There is a way out of this approach to politics, and I think the internet facilitates it. Get to know people with a variety of perceptions. Read their blogs, follow their tweets, friend them on Facebook, or whatever method you prefer. Find some locally as well. The internet isn’t a substitute for personal contact; it’s an adjunct. I regularly read as diverse a set of blogs as Levellers, Pseudo-Polymath, Pursuing Holiness, Thoughts from the Heart on the Left, Shuck and Jive, and Elgin Hushbeck: Politics and Religion.
And those aren’t all. I have 233 subscriptions in my Google reader, and I at least check the titles every day, reading a selection.

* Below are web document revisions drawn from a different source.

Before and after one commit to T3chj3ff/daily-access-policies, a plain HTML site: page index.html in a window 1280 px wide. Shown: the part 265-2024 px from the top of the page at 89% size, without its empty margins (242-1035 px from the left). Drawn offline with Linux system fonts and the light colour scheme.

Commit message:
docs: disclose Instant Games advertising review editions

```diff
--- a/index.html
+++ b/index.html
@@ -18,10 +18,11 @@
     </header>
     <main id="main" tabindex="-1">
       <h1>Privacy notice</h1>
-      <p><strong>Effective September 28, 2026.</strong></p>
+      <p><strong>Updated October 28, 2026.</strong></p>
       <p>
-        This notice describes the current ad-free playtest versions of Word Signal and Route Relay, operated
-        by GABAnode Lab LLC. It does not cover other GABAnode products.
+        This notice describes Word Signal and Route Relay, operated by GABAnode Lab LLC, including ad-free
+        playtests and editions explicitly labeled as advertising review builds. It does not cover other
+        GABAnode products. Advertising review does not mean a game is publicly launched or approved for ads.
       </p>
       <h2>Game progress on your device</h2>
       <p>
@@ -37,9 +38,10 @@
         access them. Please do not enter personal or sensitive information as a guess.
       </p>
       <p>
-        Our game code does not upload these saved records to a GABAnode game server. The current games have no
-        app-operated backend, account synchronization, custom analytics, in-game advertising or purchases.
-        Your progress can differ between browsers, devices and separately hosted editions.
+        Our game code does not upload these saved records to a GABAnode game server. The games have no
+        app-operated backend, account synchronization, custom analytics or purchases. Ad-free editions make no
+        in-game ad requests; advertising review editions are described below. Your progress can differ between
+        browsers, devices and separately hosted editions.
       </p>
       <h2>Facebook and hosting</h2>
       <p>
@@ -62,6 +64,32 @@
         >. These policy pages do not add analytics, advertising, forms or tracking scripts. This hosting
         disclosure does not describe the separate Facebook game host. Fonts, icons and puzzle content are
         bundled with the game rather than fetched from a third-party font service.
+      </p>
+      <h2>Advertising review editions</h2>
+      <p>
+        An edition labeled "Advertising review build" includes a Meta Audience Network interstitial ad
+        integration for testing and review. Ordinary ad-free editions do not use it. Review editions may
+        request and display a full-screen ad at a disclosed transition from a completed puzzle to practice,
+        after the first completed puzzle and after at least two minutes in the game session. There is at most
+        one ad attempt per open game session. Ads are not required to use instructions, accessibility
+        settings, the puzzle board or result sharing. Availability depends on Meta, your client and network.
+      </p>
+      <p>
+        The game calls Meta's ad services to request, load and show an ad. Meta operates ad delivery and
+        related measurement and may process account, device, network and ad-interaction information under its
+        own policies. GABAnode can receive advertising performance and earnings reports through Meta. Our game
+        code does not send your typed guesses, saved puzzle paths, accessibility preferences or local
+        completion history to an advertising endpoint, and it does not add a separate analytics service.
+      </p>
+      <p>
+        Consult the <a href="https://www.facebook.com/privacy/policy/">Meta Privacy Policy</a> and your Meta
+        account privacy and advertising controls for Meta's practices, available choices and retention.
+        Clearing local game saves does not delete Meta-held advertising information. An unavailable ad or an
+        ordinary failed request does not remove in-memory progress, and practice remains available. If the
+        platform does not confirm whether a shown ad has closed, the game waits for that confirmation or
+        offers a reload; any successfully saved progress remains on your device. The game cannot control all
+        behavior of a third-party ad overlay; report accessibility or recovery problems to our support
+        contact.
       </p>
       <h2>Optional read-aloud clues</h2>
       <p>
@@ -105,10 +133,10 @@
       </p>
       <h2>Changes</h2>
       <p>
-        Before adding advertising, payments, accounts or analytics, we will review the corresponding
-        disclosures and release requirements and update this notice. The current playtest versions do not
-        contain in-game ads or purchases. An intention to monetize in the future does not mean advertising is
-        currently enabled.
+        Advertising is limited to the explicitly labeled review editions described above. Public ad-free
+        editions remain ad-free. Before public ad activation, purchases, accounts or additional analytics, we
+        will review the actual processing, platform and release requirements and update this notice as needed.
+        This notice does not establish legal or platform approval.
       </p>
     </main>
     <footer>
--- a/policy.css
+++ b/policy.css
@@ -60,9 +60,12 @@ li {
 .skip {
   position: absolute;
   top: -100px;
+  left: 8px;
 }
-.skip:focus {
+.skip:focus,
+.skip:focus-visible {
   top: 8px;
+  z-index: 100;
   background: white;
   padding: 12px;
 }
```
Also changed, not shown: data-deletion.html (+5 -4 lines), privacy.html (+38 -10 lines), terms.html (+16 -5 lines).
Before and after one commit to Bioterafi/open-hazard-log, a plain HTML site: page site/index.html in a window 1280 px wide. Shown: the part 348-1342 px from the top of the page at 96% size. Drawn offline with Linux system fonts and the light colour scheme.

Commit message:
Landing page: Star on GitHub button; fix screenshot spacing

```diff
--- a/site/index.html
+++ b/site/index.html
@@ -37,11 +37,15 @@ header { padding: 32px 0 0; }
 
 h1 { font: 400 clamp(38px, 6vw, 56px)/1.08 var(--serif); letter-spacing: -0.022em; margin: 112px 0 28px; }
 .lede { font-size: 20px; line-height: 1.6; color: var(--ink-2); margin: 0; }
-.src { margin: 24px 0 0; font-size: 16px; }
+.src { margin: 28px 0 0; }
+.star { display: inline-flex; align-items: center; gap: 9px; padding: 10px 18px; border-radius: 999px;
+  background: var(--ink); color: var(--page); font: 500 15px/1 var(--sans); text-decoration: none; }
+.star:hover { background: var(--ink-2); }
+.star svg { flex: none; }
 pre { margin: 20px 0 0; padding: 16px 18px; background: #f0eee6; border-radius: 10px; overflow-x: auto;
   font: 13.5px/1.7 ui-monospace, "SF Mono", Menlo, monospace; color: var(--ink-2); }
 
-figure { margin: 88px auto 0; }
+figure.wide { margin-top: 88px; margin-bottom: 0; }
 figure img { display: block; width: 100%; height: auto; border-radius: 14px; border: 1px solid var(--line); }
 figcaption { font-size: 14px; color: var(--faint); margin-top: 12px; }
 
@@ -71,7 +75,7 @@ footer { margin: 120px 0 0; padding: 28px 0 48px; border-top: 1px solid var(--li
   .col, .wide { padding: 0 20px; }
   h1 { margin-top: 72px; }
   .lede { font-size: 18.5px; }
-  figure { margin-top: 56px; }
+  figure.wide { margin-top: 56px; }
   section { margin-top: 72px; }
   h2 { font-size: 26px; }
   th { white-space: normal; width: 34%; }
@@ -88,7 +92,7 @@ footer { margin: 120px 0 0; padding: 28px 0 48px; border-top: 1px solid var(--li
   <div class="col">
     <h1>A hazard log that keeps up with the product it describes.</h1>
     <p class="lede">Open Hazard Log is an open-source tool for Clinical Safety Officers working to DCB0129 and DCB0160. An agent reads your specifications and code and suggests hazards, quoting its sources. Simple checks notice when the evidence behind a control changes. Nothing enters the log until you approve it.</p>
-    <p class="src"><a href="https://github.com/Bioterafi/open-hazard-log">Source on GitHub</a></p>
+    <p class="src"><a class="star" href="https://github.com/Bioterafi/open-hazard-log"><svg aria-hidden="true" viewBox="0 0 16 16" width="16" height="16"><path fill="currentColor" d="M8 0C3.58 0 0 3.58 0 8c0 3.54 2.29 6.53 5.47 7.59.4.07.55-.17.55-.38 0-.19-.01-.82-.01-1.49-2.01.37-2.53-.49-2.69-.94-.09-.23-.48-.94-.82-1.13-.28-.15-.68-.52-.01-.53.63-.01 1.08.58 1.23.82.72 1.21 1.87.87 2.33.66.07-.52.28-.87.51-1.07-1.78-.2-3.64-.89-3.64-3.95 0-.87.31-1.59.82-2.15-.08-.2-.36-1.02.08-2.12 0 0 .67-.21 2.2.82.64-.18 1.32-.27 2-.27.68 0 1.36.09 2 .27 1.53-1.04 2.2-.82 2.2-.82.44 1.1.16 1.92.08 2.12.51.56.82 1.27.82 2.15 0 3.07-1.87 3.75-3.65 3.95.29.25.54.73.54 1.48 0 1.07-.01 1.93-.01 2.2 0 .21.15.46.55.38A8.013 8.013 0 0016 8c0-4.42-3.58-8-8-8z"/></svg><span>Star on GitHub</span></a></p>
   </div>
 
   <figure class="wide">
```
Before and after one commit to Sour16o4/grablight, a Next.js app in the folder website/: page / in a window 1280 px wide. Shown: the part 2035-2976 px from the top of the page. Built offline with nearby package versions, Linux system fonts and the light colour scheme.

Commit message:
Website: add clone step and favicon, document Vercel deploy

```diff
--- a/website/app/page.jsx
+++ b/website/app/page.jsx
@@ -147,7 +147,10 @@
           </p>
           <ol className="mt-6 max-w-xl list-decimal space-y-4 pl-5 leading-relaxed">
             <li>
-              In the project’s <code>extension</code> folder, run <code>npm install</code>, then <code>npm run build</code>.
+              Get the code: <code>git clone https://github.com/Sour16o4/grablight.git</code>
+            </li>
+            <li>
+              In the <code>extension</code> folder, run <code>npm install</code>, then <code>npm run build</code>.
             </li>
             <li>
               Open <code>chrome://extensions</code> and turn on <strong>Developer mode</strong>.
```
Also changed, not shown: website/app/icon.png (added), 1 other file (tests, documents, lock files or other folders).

I follow a variety of people on Twitter, and try to get to know as many as possible. (Twitter still challenges me with its 140 character limit and fast moving data stream, but TweetDeck helps.)
The point is that meeting people who are different will challenge your perception of who they are and why they think the way they do. This may or may not impact what you believe yourself–that should be based on better reasons than the people you happen to know. What I’m interested in is your perception of the people involved. Get to know them, not a brief stereotype of them.
For Christian readers, let me reference 1 Corinthians 12, often known as the “gifts chapter.” The thing is, I think we miss the point when we treat this as Paul’s dissertation on spiritual gifts. What Paul is doing here is drawing on the fact of different gifts, and the way in which they are necessary to a functioning church body, as a way to teach about Christian unity and service. The focus is not on a list of gifts and offices, but rather on how those are brought together.
Diverse people with diverse gifts, called to different types of service are brought together by one Spirit to work in unity for a purpose. Note that we are not told that the people are made the same. Rather, they are made part of the same body.
This would be a wonderful demonstration for Christians to make to the world. It will require us to behave differently, get to know one another, and learn to differ constructively. I think that starts by letting our perceptions crash headlong into reality.
Yes, some of the people you think are crazy, probably are. Most of them, on the other hand, are probably much saner than you think, and if you stepped past the stereotypes, you might find you could learn from them. I have!